Beneficial plant properties include small leaf size, high foliage density, long in-leaf periods (e.g. evergreen or semi-evergreen), and micro-characteristics such as leaf hairiness.
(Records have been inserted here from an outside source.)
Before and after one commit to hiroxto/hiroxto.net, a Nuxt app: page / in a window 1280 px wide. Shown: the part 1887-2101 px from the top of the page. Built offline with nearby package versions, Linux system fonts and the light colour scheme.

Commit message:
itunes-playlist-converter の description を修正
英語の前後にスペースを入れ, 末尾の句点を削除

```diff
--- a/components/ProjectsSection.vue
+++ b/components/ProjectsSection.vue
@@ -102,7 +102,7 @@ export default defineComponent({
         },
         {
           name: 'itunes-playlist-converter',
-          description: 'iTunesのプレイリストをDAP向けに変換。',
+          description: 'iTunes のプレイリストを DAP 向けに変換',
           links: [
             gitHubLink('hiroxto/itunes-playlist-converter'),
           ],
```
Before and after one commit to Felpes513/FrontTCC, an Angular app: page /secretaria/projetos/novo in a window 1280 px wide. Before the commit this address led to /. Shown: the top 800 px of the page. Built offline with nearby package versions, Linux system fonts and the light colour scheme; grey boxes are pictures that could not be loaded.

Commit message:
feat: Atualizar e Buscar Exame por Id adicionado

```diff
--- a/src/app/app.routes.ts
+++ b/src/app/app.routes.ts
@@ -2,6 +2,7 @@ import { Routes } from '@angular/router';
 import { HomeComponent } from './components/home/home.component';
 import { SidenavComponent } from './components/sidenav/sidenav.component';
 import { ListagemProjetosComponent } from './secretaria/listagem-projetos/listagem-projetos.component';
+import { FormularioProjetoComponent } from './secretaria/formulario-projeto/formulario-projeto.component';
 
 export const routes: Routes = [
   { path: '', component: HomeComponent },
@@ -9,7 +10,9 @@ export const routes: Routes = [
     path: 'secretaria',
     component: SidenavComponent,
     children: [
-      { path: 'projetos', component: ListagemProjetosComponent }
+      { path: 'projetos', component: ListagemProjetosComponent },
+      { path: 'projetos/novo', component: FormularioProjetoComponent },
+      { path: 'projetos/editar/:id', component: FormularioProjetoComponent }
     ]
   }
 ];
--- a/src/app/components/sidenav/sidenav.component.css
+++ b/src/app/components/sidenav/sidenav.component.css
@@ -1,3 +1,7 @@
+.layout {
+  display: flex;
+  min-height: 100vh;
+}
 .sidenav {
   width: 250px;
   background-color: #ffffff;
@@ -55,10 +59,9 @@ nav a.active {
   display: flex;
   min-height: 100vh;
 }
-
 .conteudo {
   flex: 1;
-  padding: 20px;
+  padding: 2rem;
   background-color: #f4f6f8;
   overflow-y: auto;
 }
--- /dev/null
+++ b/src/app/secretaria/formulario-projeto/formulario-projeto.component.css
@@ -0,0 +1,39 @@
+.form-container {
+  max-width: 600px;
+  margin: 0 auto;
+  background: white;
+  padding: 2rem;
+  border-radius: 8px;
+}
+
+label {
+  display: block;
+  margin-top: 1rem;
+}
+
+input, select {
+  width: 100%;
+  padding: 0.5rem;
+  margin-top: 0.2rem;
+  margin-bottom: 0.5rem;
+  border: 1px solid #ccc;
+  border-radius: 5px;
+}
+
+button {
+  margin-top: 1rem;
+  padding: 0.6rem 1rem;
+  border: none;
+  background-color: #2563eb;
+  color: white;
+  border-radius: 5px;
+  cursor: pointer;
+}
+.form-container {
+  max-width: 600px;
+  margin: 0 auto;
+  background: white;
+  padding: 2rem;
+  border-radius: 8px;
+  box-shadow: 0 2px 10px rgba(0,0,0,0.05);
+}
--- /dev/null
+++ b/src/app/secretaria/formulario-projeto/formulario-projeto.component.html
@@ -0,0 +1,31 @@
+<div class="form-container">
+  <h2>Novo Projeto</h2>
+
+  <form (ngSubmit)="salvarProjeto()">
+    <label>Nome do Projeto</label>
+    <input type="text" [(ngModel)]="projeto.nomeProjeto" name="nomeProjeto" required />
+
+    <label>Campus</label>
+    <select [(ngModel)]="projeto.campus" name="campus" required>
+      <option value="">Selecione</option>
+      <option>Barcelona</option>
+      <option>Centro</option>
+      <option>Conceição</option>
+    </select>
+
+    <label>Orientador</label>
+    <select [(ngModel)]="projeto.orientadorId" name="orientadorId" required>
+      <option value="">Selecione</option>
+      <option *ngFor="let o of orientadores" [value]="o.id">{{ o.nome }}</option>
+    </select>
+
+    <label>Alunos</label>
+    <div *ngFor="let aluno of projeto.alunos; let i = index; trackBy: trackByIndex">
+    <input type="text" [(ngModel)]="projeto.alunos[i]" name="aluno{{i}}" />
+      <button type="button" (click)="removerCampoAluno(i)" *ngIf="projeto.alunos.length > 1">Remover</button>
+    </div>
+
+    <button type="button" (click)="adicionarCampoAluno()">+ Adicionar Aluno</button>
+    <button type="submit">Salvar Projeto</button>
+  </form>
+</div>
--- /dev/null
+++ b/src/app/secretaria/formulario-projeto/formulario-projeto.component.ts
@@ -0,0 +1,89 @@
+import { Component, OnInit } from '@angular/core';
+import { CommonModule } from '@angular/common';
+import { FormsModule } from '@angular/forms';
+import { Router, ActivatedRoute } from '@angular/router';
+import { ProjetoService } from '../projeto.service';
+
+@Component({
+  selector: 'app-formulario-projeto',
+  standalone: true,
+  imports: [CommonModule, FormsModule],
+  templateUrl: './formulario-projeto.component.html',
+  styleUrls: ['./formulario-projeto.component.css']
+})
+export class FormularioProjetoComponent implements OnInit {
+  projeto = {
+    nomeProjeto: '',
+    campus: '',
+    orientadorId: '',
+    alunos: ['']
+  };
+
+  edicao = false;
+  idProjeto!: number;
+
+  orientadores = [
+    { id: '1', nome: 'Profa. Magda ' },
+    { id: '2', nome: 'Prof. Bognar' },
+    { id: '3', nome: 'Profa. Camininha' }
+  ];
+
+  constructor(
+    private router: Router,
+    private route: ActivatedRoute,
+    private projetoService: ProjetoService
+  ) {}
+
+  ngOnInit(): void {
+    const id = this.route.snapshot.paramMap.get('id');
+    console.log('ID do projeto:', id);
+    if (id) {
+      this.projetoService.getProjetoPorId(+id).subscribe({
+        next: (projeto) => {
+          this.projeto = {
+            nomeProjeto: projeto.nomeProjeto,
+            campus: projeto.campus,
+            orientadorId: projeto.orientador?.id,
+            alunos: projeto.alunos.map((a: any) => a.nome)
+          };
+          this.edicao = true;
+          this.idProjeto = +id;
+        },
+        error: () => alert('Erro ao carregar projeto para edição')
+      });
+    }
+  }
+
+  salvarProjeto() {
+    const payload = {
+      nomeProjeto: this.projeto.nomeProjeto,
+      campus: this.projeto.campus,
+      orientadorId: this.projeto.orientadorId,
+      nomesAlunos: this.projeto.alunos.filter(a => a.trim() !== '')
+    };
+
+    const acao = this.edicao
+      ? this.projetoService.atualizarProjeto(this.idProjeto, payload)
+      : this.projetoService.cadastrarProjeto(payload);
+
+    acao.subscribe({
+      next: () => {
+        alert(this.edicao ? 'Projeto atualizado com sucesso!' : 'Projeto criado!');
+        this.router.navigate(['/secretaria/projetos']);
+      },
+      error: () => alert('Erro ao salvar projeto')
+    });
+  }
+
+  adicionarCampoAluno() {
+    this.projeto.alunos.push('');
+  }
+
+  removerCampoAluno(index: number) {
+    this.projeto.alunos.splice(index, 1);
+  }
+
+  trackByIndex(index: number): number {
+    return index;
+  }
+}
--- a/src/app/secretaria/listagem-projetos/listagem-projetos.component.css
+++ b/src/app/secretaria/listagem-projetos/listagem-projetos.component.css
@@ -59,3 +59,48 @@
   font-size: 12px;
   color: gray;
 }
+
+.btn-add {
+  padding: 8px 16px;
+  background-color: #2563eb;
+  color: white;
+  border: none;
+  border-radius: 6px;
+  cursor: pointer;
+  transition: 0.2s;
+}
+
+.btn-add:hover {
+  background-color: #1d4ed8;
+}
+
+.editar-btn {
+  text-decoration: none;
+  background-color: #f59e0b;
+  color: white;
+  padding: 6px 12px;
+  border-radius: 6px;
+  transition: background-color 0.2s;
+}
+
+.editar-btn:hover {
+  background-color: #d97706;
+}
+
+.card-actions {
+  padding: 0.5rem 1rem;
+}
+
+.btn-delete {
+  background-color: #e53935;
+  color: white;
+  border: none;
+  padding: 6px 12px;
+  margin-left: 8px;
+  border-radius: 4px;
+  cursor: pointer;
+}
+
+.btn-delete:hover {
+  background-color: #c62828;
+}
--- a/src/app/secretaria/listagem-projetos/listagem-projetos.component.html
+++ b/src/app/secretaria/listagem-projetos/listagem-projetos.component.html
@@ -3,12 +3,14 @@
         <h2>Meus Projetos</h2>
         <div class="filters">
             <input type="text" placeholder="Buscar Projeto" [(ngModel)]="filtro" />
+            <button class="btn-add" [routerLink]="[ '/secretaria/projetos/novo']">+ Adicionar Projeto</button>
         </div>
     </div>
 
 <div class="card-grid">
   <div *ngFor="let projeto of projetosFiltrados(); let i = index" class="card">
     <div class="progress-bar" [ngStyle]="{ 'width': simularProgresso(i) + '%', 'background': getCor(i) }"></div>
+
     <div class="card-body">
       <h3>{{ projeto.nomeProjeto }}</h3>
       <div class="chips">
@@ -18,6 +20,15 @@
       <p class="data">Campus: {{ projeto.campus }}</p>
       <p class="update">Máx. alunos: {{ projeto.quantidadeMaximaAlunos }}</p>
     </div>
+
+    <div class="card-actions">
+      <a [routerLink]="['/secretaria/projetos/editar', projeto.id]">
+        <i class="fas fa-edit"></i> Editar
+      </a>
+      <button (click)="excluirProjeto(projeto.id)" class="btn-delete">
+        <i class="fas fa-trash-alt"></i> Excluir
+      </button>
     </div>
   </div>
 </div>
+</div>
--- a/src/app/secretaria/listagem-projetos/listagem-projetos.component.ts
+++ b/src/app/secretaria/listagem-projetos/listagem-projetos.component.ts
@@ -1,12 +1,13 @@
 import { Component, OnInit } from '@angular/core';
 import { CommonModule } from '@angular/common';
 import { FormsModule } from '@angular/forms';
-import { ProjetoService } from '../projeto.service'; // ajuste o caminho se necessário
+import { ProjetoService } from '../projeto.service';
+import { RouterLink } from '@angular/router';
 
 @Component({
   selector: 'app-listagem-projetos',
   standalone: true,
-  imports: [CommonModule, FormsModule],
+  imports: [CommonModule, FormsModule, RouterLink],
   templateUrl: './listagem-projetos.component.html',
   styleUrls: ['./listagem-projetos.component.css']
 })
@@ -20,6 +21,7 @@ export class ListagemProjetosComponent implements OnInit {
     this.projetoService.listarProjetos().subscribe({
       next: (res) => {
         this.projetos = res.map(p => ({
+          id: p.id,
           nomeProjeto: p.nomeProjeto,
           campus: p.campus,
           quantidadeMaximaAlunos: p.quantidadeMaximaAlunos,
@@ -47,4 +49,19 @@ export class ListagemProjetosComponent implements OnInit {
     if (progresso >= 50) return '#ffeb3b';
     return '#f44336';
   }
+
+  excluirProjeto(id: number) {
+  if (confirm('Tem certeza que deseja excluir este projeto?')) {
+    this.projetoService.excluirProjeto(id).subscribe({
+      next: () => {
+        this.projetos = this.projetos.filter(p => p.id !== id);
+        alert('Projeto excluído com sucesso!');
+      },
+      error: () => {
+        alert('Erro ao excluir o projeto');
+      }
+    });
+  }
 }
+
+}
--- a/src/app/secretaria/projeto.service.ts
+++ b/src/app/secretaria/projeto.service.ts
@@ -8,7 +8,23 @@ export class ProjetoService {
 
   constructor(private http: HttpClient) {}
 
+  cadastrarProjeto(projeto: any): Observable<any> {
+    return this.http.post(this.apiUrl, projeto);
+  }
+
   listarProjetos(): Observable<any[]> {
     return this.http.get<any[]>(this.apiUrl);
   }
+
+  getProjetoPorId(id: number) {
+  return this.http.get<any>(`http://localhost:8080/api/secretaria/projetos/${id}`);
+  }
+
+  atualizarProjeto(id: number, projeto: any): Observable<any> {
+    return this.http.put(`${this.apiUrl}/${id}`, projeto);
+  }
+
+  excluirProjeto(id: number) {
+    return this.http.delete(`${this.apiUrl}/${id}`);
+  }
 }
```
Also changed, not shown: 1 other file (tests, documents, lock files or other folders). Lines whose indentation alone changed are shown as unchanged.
Generally detrimental aspects of plants for air quality include wind pollination and biogenic volatile organic compound emissions.
In the study, the team emphasised that the effectiveness of a plant is determined by its environmental context – whether, for example, it will be used in a deep (typical of a city commercial centre) or shallow (typical of a residential road) street canyon or in an open road environment.
To help concerned citizens with complex decisions, such as which tree is best for a road outside a school in a medium-sized street canyon, the research team has also developed a plant selection framework. “The use of green infrastructure as physical barriers between ourselves and pollutants originating from our roads is one promising way we can protect ourselves from the devastating impact of air pollution,” Kumar said.
“We hope that our detailed guide to vegetation species selection and our contextual advice on how to plant and use green infrastructure is helpful to everyone looking to explore this option for combatting pollution,” he added. (IANS)